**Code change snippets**
◆ ◆ ◆ ◆
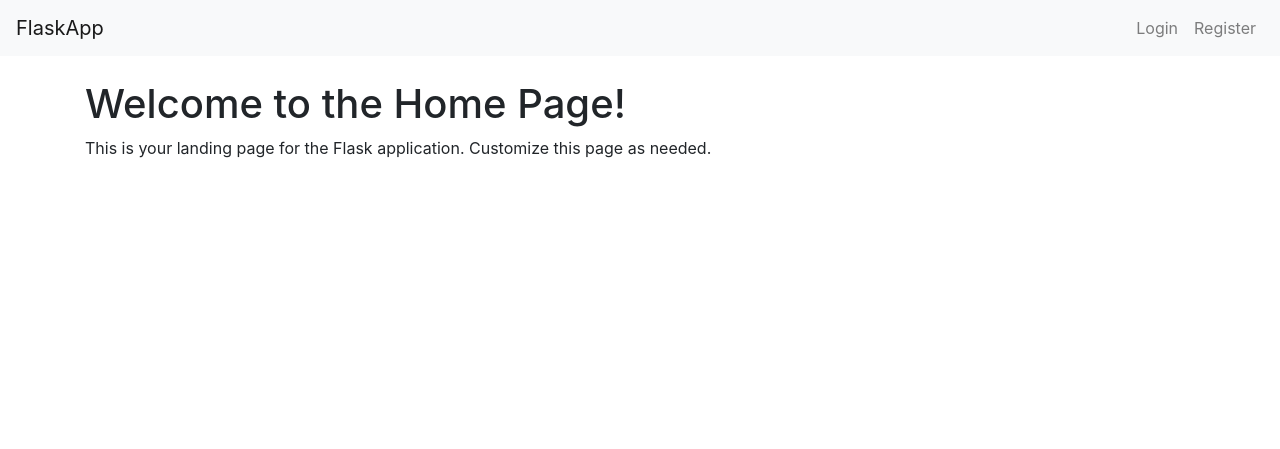
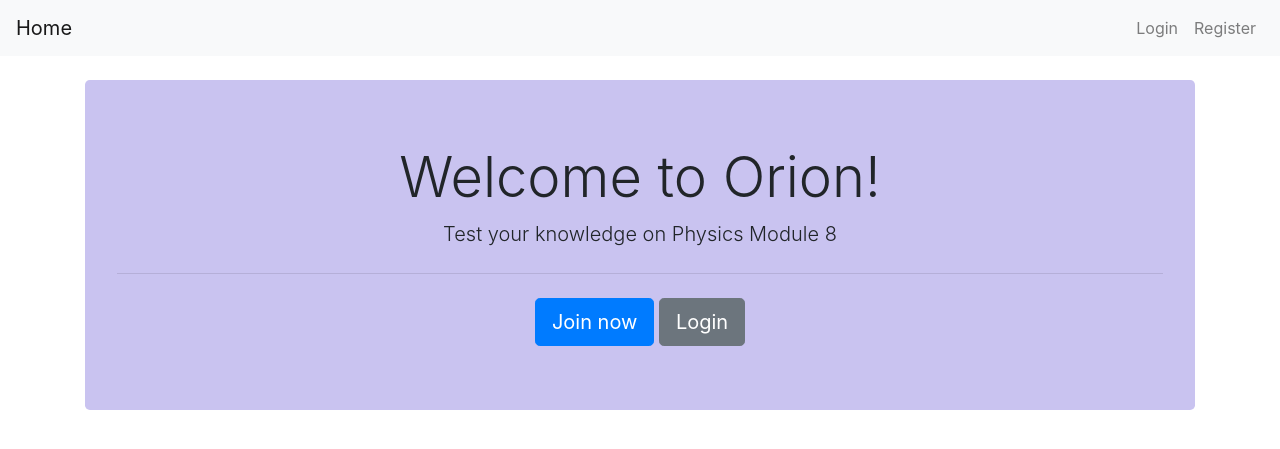
Before and after one commit to MajesticQuokka216/Orion, a Flask app: page / in a window 1280 px wide. Shown: the top 449 px of the page. Run offline with Flask 3, Linux system fonts and the light colour scheme; some libraries are stand-ins or nearby versions.

Commit message:
Added css and formatted home page

```diff
--- a/myapp/routes.py
+++ b/myapp/routes.py
@@ -12,7 +12,7 @@ main = Blueprint('main', __name__)
 @main.route("/")
 @main.route("/home")
 def home():
-    return render_template("home.html")  # You already have home.html
+    return render_template("home.html")
 
 @main.route("/register", methods=['GET', 'POST'])
 def register():
@@ -54,7 +54,6 @@ def logout():
 
 # ------------------------------------------------------------------
 # QUIZ ROUTE AND HELPER FUNCTIONALITY BELOW
-# ------------------------------------------------------------------
 
 # Helper function to load questions from CSV
 def load_questions():
--- a/myapp/static/questions.csv
+++ b/myapp/static/questions.csv
@@ -1,5 +1,5 @@
 id,question,option_a,option_b,option_c,option_d,correct_answer,explanation
-1,What will a white dwarf eventually fade into?,A neutron star,A black hole,A cold dark ball,A red giant,C,A white dwarf will radiate its heat away and eventually become a black dwarf.
+1,What will a white dwarf eventually fade into?,A neutron star,A black hole,A cold dark ball,A red giant,C,A white dwarf will radiate its heat away and eventually become a cold dark ball that is often referred to as a black dwarf.
 2,What is responsible for resisting the force of gravity on a collapsing star’s core?,Nuclear fusion,Electron degeneracy pressure,Hydrostatic equilibrium,The Pauli Exclusion Principle,B,Electron degeneracy pressure prevents further collapse by opposing gravity.
 3,Which class of stars is the hottest?,M stars,K stars,O stars,B stars,C,O-type stars are the hottest often exceeding 30,000K in temperature.
 4,At what temperature do hydrogen lines appear with great intensity?,5000K,10000K,15000K,20000K,B,Hydrogen lines appear strongly around 10000K which helps astronomers classify stars.
--- a/myapp/templates/base.html
+++ b/myapp/templates/base.html
@@ -3,14 +3,13 @@
 <html lang="en">
 <head>
   <meta charset="UTF-8">
-  <title>{% block title %}Flask App{% endblock %}</title>
+  <title>{% block title %}Home{% endblock %}</title>
+  <link rel="stylesheet" href="https://stackpath.bootstrapcdn.com/bootstrap/4.5.0/css/bootstrap.min.css">
   <link rel="stylesheet" href="{{ url_for('static', filename='css/main.css') }}">
-  <!-- Optional: include Bootstrap for styling -->
-  <link rel="stylesheet" href="https://stackpath.bootstrapcdn.com/bootstrap/4.5.0/css/bootstrap.min.css">
 </head>
 <body>
   <nav class="navbar navbar-expand-lg navbar-light bg-light">
-    <a class="navbar-brand" href="{{ url_for('main.home') }}">FlaskApp</a>
+    <a class="navbar-brand" href="{{ url_for('main.home') }}">Home</a>
     <ul class="navbar-nav ml-auto">
       {% if current_user.is_authenticated %}
       <li class="nav-item">
--- a/myapp/templates/home.html
+++ b/myapp/templates/home.html
@@ -1,6 +1,24 @@
 {% extends "base.html" %}
-{% block title %}Home{% endblock %}
 {% block content %}
-  <h1>Welcome to the Home Page!</h1>
-  <p>This is your landing page for the Flask application. Customize this page as needed.</p>
-{% endblock %}
+<div class="jumbotron text-center mt-4" style="background-color: #c9c3f0;">
+    <h1 class="display-4">Welcome to Orion!</h1>
+    <p class="lead">Test your knowledge on Physics Module 8</p>
+    <hr class="my-4">
+    {% if current_user.is_authenticated %}
+      <a class="btn btn-primary btn-lg" href="{{ url_for('main.quiz') }}" role="button" style="background-color: #493d96;" style="border-color: #493d96;">Take the quiz</a>
+      <a class="btn btn-secondary btn-lg" href="{{ url_for('main.stats') }}" role="button" style="background-color: #368aae;" style="border-color: #368aae;">View your stats</a>
+    {% else %}
+      <a class="btn btn-primary btn-lg" href="{{ url_for('main.register') }}" role="button">Join now</a>
+      <a class="btn btn-secondary btn-lg" href="{{ url_for('main.login') }}" role="button">Login</a>
+    {% endif %}
+</div>
+
+<!--To embed an image or an infographic:
+<div class="container">
+    <div class="row">
+        <div class="col-md-6">
+            <img src="{{ url_for('static', filename='img/physics-quiz.jpg') }}" alt="Constellation" class="img-fluid">
+        </div>
+    </div>
+</div>
+{% endblock %} -->
```
Also changed, not shown: myapp/static/main.css (+18 -0 lines).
◆ ◆ ◆ ◆
**Exercise objective**
Nothing but a number, please, for how many lines of the data hold "main".

**Result of the task**
12